Today’s conversations around pedagogy focus on highlighting the overlap between academic disciplines rather than distinguishing the lines between them. Cross-curricular projects continue gaining in popularity as schools attempt to remedy the ongoing realization that the traditional segmenting of student learning across disjointed subjects is not an accurate representation of the way students will need to implement their skills in real life.
Fortunately, more and more schools encourage, and even require, their teachers to collaborate with colleagues in other departments to develop cross-curricular projects and learning opportunities. Topics that appear to be unlikely pairings at first—science lessons in a literature class, for example—end up being a more accurate representation of how a student might need to use his or her skills in a real-life situation outside of the classroom. As the world’s cultures become ever more interconnected, students’ ability to act skillfully and conscientiously in a broader array of situations can serve to support, strengthen, and facilitate the exchange of ideas and solutions between the world’s cultures.
A rewarding outcome of cross-curricular projects is that students come away from the lesson with actual strategies for problem solving, whether it be the drafting of a business plan for a small farmer to grow her business, the coordination of sanitation strategies for growing communities in rural areas, or a marketing plan to inspire people to change their shopping habits as a response to the role plastic waste contributes to global warming. When students are placed in situations that call for hands-on problem solving where learning from one discipline needs to be applied to another, students not only understand the value of their knowledge, but they also feel empowered to affect change.
Are you a teacher looking for ways to connect your curriculum with the lessons in other colleagues’ classrooms? Continue reading below for programs that highlight current global Critical Issues and promote co-teaching opportunities for you and your fellow educators.
Cuba | Innovation in Action
A learning experience in Cuba offers students a firsthand introduction to a country emerging from decades of social and economic isolation. History and economics teachers can highlight the changing landscape for small business owners as a result of growing ecotourism, while Spanish learners discover the diversity of the Spanish language. The Spanish spoken in Cuba may sound different than the Spanish you teach in your classroom. By the end of the trip, students hone their design thinking skills and learn how to pitch their ideas for economic growth.
Morocco | Peace, Wonder, and Understanding Islam

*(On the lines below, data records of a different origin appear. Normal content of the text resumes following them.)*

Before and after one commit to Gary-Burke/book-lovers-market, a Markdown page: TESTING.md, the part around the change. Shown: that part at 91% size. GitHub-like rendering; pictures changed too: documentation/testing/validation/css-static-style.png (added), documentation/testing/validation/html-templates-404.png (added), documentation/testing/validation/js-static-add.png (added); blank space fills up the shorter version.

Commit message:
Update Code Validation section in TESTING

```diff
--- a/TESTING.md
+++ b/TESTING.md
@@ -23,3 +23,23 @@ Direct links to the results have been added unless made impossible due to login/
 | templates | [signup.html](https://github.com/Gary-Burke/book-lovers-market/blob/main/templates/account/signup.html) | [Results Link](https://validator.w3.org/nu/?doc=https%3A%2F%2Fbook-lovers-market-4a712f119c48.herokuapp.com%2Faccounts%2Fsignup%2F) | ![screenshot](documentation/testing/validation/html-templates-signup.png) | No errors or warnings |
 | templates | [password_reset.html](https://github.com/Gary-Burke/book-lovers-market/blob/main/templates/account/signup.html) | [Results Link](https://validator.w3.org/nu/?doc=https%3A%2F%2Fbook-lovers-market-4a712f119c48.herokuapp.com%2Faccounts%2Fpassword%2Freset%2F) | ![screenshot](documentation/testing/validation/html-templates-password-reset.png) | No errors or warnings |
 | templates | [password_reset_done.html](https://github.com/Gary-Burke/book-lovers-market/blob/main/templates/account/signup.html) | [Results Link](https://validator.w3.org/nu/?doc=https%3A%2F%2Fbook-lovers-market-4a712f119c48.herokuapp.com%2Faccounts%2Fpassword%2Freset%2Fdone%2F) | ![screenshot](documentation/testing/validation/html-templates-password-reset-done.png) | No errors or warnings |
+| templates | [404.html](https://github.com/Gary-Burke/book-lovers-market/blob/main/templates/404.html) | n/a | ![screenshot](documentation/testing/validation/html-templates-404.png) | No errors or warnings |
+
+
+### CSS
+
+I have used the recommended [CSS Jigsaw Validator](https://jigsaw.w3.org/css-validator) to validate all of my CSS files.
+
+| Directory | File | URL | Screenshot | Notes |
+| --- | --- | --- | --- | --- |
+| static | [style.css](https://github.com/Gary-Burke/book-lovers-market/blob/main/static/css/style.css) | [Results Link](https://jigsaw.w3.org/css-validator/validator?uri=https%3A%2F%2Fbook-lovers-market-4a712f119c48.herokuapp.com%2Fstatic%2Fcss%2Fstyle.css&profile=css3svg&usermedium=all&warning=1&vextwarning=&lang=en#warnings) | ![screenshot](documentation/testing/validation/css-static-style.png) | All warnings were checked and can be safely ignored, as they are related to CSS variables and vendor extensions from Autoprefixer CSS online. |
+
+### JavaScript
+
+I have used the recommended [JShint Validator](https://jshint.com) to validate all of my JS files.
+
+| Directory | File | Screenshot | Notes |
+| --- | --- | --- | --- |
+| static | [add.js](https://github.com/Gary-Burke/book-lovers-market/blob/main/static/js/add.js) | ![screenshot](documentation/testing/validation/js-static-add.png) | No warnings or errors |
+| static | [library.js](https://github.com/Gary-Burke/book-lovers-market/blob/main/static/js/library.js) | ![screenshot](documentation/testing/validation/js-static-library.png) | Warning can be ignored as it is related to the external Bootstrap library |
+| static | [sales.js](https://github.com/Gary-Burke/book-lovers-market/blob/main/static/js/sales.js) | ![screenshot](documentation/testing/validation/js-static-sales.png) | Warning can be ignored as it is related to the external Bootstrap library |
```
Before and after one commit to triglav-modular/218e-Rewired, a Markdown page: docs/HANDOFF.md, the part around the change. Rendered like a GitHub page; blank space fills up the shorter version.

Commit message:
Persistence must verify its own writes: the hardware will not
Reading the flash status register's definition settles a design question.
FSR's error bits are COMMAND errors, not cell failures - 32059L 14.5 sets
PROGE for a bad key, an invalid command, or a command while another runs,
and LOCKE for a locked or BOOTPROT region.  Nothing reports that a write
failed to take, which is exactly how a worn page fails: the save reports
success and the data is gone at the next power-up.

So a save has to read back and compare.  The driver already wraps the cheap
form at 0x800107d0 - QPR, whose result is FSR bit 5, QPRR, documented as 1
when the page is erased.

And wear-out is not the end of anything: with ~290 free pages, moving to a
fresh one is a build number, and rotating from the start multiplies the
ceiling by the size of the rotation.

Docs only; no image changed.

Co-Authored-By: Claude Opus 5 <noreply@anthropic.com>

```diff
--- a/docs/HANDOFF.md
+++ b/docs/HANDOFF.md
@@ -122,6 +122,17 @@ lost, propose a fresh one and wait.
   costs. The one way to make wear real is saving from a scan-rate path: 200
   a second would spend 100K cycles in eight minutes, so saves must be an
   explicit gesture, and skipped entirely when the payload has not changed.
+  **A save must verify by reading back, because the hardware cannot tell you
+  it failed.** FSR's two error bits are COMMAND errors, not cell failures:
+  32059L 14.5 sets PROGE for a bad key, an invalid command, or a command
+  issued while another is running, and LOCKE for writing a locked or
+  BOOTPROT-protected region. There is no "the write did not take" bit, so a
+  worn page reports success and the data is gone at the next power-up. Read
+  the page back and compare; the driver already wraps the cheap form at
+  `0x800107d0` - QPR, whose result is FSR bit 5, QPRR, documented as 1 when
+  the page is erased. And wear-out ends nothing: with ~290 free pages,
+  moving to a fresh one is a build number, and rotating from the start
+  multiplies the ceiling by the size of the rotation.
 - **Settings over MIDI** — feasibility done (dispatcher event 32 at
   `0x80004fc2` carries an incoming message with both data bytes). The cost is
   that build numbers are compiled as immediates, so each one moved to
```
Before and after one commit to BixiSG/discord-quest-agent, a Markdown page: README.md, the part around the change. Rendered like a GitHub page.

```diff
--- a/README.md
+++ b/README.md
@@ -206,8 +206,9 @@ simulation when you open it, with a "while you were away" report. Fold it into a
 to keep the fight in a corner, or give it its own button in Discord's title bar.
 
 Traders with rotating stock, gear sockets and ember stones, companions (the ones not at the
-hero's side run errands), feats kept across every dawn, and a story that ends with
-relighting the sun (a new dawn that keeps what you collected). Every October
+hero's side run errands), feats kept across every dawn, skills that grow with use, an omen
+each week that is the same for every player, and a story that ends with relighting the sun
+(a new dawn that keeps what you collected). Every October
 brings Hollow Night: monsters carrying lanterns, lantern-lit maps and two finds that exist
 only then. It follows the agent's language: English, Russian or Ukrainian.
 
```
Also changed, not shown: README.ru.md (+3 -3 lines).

While in Morocco, students learn from imams about Islam and gain insight from the female perspective, learning directly from a mursheda. Another unique opportunity is one-on-one time with Moroccan youth, where students gain a more nuanced perspective. Students catch a glimpse of the effects of colonization during Arabic and French lessons and take in the view of the nomadic Bedouin way of life while on camelback.
Dominican Republic | Public Health in the Caribbean
In the Dominican Republic, students observe the disparities in health care quality between wealthy and poor while visiting local hospitals. Students promote public health while installing sanitation facilities or educating about clean water initiatives and even have the opportunity to earn Wilderness First Aid (WFR) certification.
Students’ understanding of climate change comes to life while engaging in marine and environmental field studies. Their time in Fiji sheds light on the reality of locals’ daily lifestyle, which comes into stark contrast with the notion of luxury tourism associated with southern Pacific islands.
Learn more about other Rustic Pathways Critical Issues Programs and how to connect these educational experiences with your academic curriculum.
Are you a teacher looking to collaborate with a colleague on a particular project? Which global issues and student skill sets are you looking to highlight for your students?
Marisa served as Program Leader and Flight Leader for Rustic Pathways and always looks back fondly on Rustic's first summer in the Dominican Republic in 2012. Marisa shared her love for language and community service with students while working alongside them in the bateyes. Marisa is a former Spanish teacher who works as a yoga instructor and blogger in San Francisco.